Ahmed, 49, now an inmate at a relief camp in Gauripur, was reluctant to accept the Rs. 33 and a packet of semia held out by a rotund patron who came in a sedan.
But he knew he had no option and nowhere to go.
Gauripur, 280km west of Guwahati, is in Dhubri district which has 118 relief camps housing 1.55 lakh victims of the clashes that began on July 20, killing 78 people and displacing some 400,000 migrant Muslims and tribal people, mostly Bodos.
"I must have done something wrong to turn from a zakat giver to a zakat taker in the space of a few months. I have no house left and I doubt if I can get my farm back," Ahmed said.
Last Eid, he had handed out alms to 10 beggars — two more than what he required to for his family of eight.
Like the beneficiaries, patrons too headed for relief camps across Dhubri with a heavy heart. "How could we be overtly festive when thousands are languishing in relief camps in the vicinity? One doesn’t feel happy giving alms to those who were fairly prosperous until the other day," Gauripur-based contractor Farooque Sarkar, 55, said.
Sarkar was one of many who went beyond the locality vagrants for the relief camps — an unusual zakatdestination.
Khudimari village-based gas station owner Dulaluddin Ahmed, 52, showered his attention on 13 people at the Dumurdaha relief camp.

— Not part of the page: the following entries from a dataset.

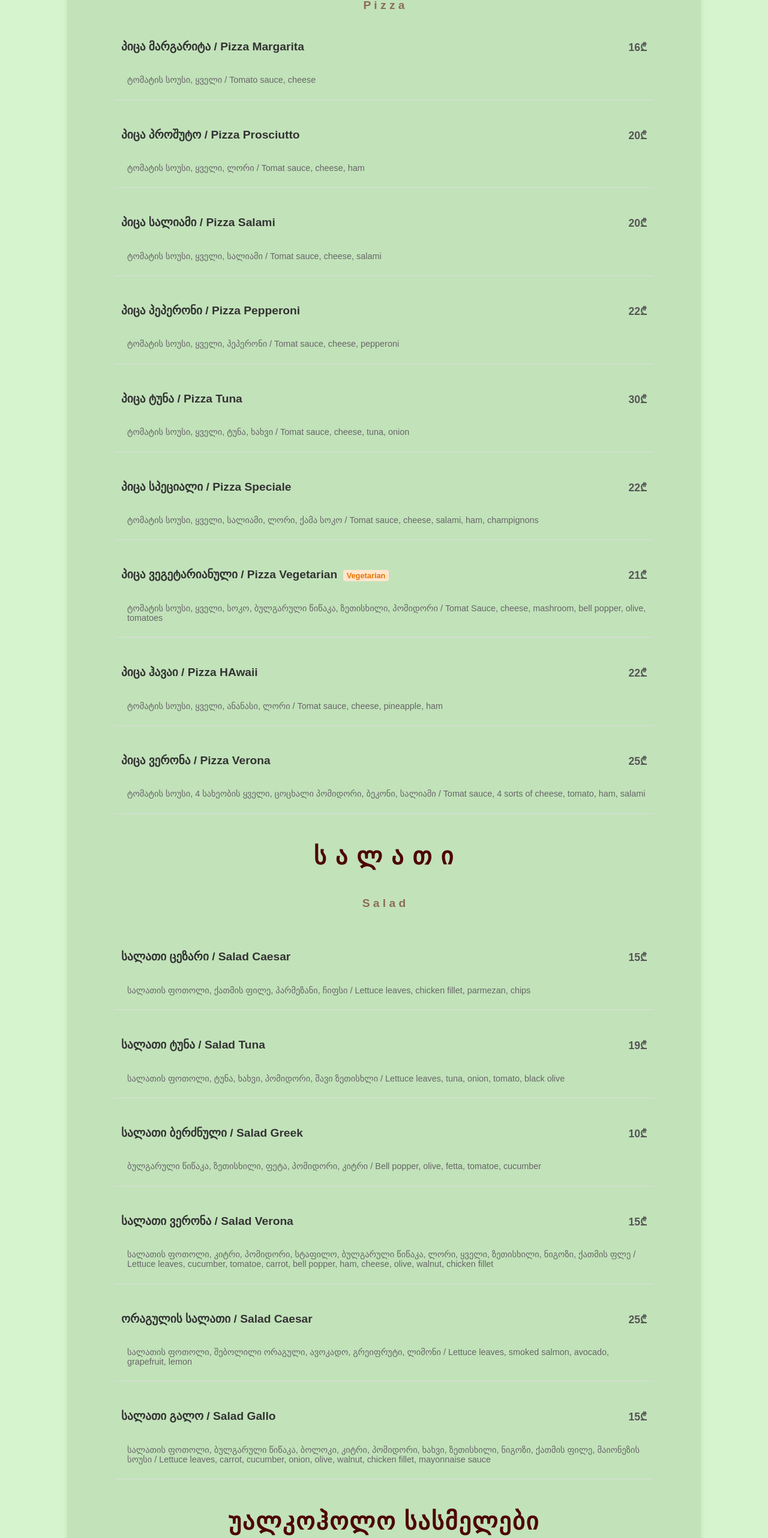
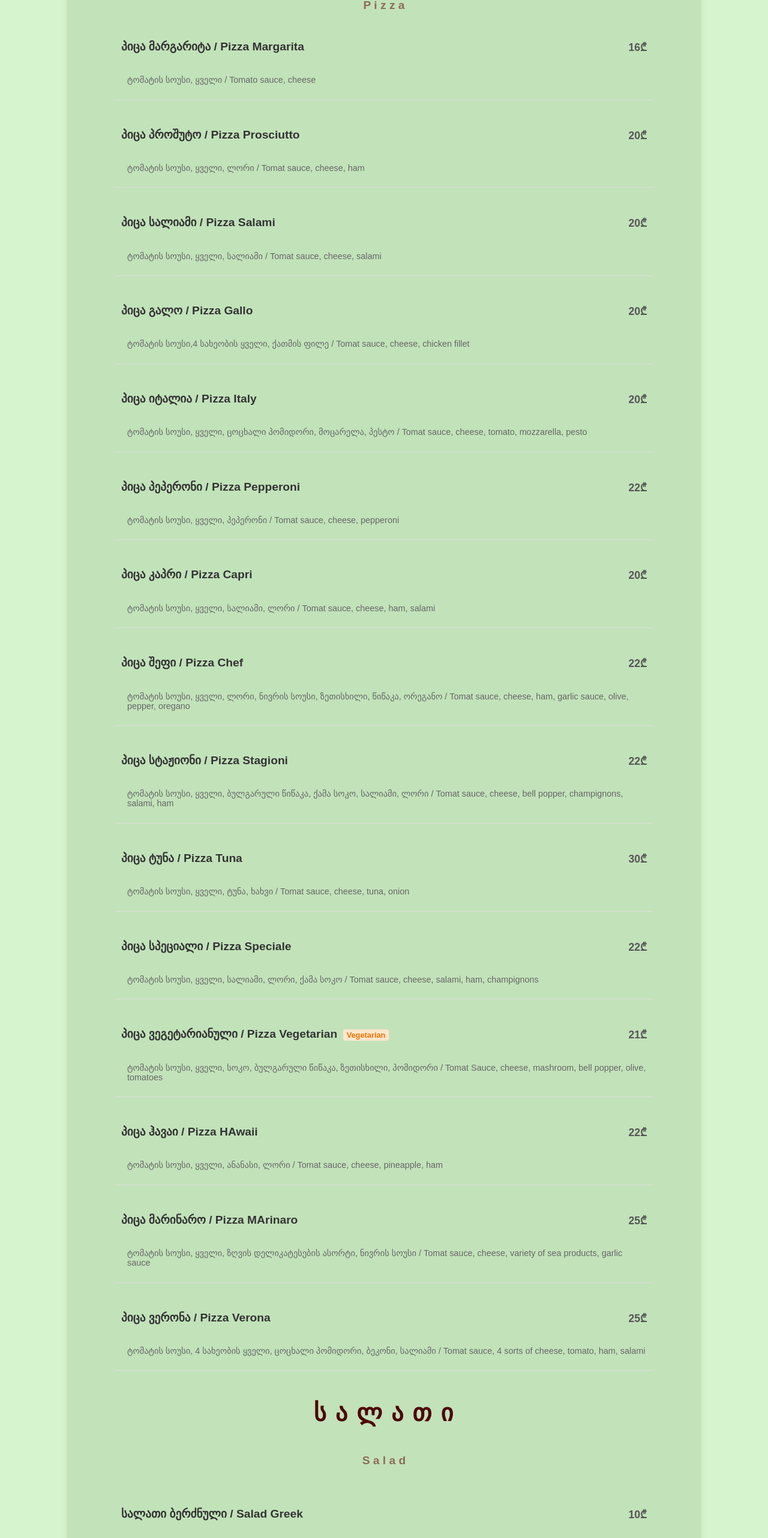
Before and after one commit to mariko2010/Pizzeria-Verona-website, a plain HTML site: page menu.html in a window 1280 px wide. Shown: the part 233-2797 px from the top of the page at 60% size. Drawn offline with Linux system fonts and the light colour scheme.

Commit message:
menu update

```diff
--- a/menu.html
+++ b/menu.html
@@ -36,9 +36,29 @@
                 <p><span class="dish-name">პიცა სალიამი / Pizza Salami</span> <span class="price">20₾</span></p>
                 <p class="description">ტომატის სოუსი, ყველი, სალიამი / Tomat sauce, cheese, salami</p>
             </div>
+             <div class="menu-item">
+                <p><span class="dish-name">პიცა გალო / Pizza Gallo</span> <span class="price">20₾</span></p>
+                <p class="description">ტომატის სოუსი,4 სახეობის ყველი, ქათმის ფილე / Tomat sauce, cheese, chicken fillet</p>
+            </div>
+            <div class="menu-item">
+                <p><span class="dish-name">პიცა იტალია / Pizza Italy</span> <span class="price">20₾</span></p>
+                <p class="description">ტომატის სოუსი, ყველი, ცოცხალი პომიდორი, მოცარელა, პესტო / Tomat sauce, cheese, tomato, mozzarella, pesto</p>
+            </div>
             <div class="menu-item">
                 <p><span class="dish-name">პიცა პეპერონი / Pizza Pepperoni</span> <span class="price">22₾</span></p>
                 <p class="description">ტომატის სოუსი, ყველი, პეპერონი / Tomat sauce, cheese, pepperoni</p>
+            </div>
+            <div class="menu-item">
+                <p><span class="dish-name">პიცა კაპრი / Pizza Capri</span> <span class="price">20₾</span></p>
+                <p class="description">ტომატის სოუსი, ყველი, სალიამი, ლორი / Tomat sauce, cheese, ham, salami</p>
+            </div>
+            <div class="menu-item">
+                <p><span class="dish-name">პიცა შეფი / Pizza Chef</span> <span class="price">22₾</span></p>
+                <p class="description">ტომატის სოუსი, ყველი, ლორი, ნივრის სოუსი, ზეთისხილი, წიწაკა, ორეგანო / Tomat sauce, cheese, ham, garlic sauce, olive, pepper, oregano</p>
+            </div>
+            <div class="menu-item">
+                <p><span class="dish-name">პიცა სტაჟიონი / Pizza Stagioni</span> <span class="price">22₾</span></p>
+                <p class="description">ტომატის სოუსი, ყველი, ბულგარული წიწაკა, ქამა სოკო, სალიამი, ლორი / Tomat sauce, cheese, bell popper, champignons, salami, ham</p>
             </div>
             <div class="menu-item">
                 <p><span class="dish-name">პიცა ტუნა / Pizza Tuna </span>  <span class="price">30₾</span></p>
@@ -57,37 +77,74 @@
                 <p class="description">ტომატის სოუსი, ყველი, ანანასი, ლორი / Tomat sauce, cheese, pineapple, ham </p>
             </div>
             <div class="menu-item">
+                <p><span class="dish-name">პიცა მარინარო / Pizza MArinaro</span> <span class="price">25₾</span></p>
+                <p class="description">ტომატის სოუსი, ყველი, ზღვის დელიკატესების ასორტი, ნივრის სოუსი / Tomat sauce, cheese, variety of sea products, garlic sauce</p>
+            </div>
+            <div class="menu-item">
                 <p><span class="dish-name">პიცა ვერონა / Pizza Verona</span> <span class="price">25₾</span></p>
                 <p class="description">ტომატის სოუსი, 4 სახეობის ყველი, ცოცხალი პომიდორი, ბეკონი, სალიამი / Tomat sauce, 4 sorts of cheese, tomato, ham, salami</p>
             </div>
 
+
             <h1>ს ა ლ ა თ ი</h1>
             <h2> S a l a d</h2>
+            <div class="menu-item">
+                            <p><span class="dish-name">სალათი ბერძნული / Salad Greek </span> <span class="price">10₾</span></p>
+                            <p class="description">ბულგარული წიწაკა, ზეთისხილი, ფეტა, პომიდორი, კიტრი / Bell popper, olive, fetta, tomatoe, cucumber</p>
+                            </div>
             <div class="menu-item">
                     <p><span class="dish-name">სალათი ცეზარი / Salad Caesar </span> <span class="price">15₾</span></p>
                     <p class="description">სალათის ფოთოლი, ქათმის ფილე, პარმეზანი, ჩიფსი / Lettuce leaves, chicken fillet, parmezan, chips</p>
                     </div>
+                     <div class="menu-item">
+                    <p><span class="dish-name">სალათი გალო / Salad Gallo </span> <span class="price">15₾</span></p>
+                    <p class="description">სალათის ფოთოლი, ბულგარული წიწაკა, ბოლოკი, კიტრი, პომიდორი, ხახვი, ზეთისხილი, ნიგოზი, ქათმის ფილე, მაიონეზის სოუსი / Lettuce leaves, carrot, cucumber, onion, olive, walnut, chicken fillet, mayonnaise sauce</p>
+                    </div>
+
+        <div class="menu-item">
+            <p><span class="dish-name">სალათი ვერონა / Salad Verona </span> <span class="price">17₾</span></p>
+            <p class="description">სალათის ფოთოლი, კიტრი, პომიდორი, სტაფილო, ბულგარული წიწაკა, ლორი, ყველი, ზეთისხილი, ნიგოზი, ქათმის ფლე / Lettuce leaves, cucumber, tomatoe, carrot, bell popper, ham, cheese, olive, walnut, chicken fillet</p>
+            </div>
                     <div class="menu-item">
                         <p><span class="dish-name">სალათი ტუნა / Salad Tuna </span> <span class="price">19₾</span></p>
                         <p class="description">სალათის ფოთოლი, ტუნა, ხახვი, პომიდორი, შავი ზეთისხლი / Lettuce leaves, tuna, onion, tomato, black olive</p>
                         </div>
-                        <div class="menu-item">
-                            <p><span class="dish-name">სალათი ბერძნული / Salad Greek </span> <span class="price">10₾</span></p>
-                            <p class="description">ბულგარული წიწაკა, ზეთისხილი, ფეტა, პომიდორი, კიტრი / Bell popper, olive, fetta, tomatoe, cucumber</p>
-                            </div>
+                        div class="menu-item">
+                        <p><span class="dish-name">სალათი იტალია / Salad Italy </span> <span class="price">19₾</span></p>
+                        <p class="description">სალათის ფოთოლი, კიტრი, პომიდორი, ლორი, ყველი, სტაფილო, ტუნა, ხახვი / Lettuce leaves, cucumber, tomato, ham, cheese, carrot, tuna, onion</p>
+                        </div>
 
-        <div class="menu-item">
-            <p><span class="dish-name">სალათი ვერონა / Salad Verona </span> <span class="price">15₾</span></p>
-            <p class="description">სალათის ფოთოლი, კიტრი, პომიდორი, სტაფილო, ბულგარული წიწაკა, ლორი, ყველი, ზეთისხილი, ნიგოზი, ქათმის ფლე / Lettuce leaves, cucumber, tomatoe, carrot, bell popper, ham, cheese, olive, walnut, chicken fillet</p>
-            </div>
             <div class="menu-item">
                 <p><span class="dish-name">ორაგულის სალათი / Salad Caesar </span> <span class="price">25₾</span></p>
                 <p class="description">სალათის ფოთოლი, შებოლილი ორაგული, ავოკადო, გრეიფრუტი, ლიმონი / Lettuce leaves, smoked salmon, avocado, grapefruit, lemon</p>
                 </div>
                 <div class="menu-item">
-                    <p><span class="dish-name">სალათი გალო / Salad Gallo </span> <span class="price">15₾</span></p>
-                    <p class="description">სალათის ფოთოლი, ბულგარული წიწაკა, ბოლოკი, კიტრი, პომიდორი, ხახვი, ზეთისხილი, ნიგოზი, ქათმის ფილე, მაიონეზის სოუსი / Lettuce leaves, carrot, cucumber, onion, olive, walnut, chicken fillet, mayonnaise sauce</p>
+                    <p><span class="dish-name">სალათი ცეზარი კრევეტებით/ Salad Caesar with shrimps</span> <span class="price">35₾</span></p>
+                    <p class="description">სალათის ფოთოლი, კრევეტები, პარმეზანი, ჩიფსი / Lettuce leaves, shimps, parmezzan, chips</p>
                     </div>
+
+           <h1>დ ე ს ე რ ტ ი</h1>
+                    <h2> D e s s e r t s</h2>
+                    <div class="menu-item">
+                            <p><span class="dish-name">ბრაუნი / Braun </span> <span class="price">6₾</span></p>
+
+                            </div>
+                            <div class="menu-item">
+                                <p><span class="dish-name">იტალიური ნაყინი / Italian ice-cream </span> <span class="price">6₾</span></p>
+                                </div>
+
+                                <div class="menu-item">
+                                    <p><span class="dish-name">ტირამისუ / Tiramisu </span> <span class="price">8₾</span></p>
+                                    </div>
+
+                                <div class="menu-item">
+                                    <p><span class="dish-name">ჩიზქეიქი / Cheescake </span> <span class="price">8₾</span></p>
+                                    </div>
+
+
+                                <div class="menu-item">
+                                    <p><span class="dish-name">ხილის ასორტი / Fruit assortment </span> <span class="price">10₾</span></p>
+                                    </div>
                 <h1>უალკოჰოლო სასმელები</h1>
                 <h2> Nonalcoholic Drinks</h2>
                 <div class="menu-item">
@@ -109,6 +166,7 @@
                     <p><span class="dish-name">წყაროს წყალი / spring water </span> <span class="price">2.50₾</span></p>
 
                     </div>
+
             </div>
             </div>
 
```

"Each time I handed over the zakat, I asked Allah for sanity to prevail so that these hapless people can regain the confidence to work their way to prosperity again," he said.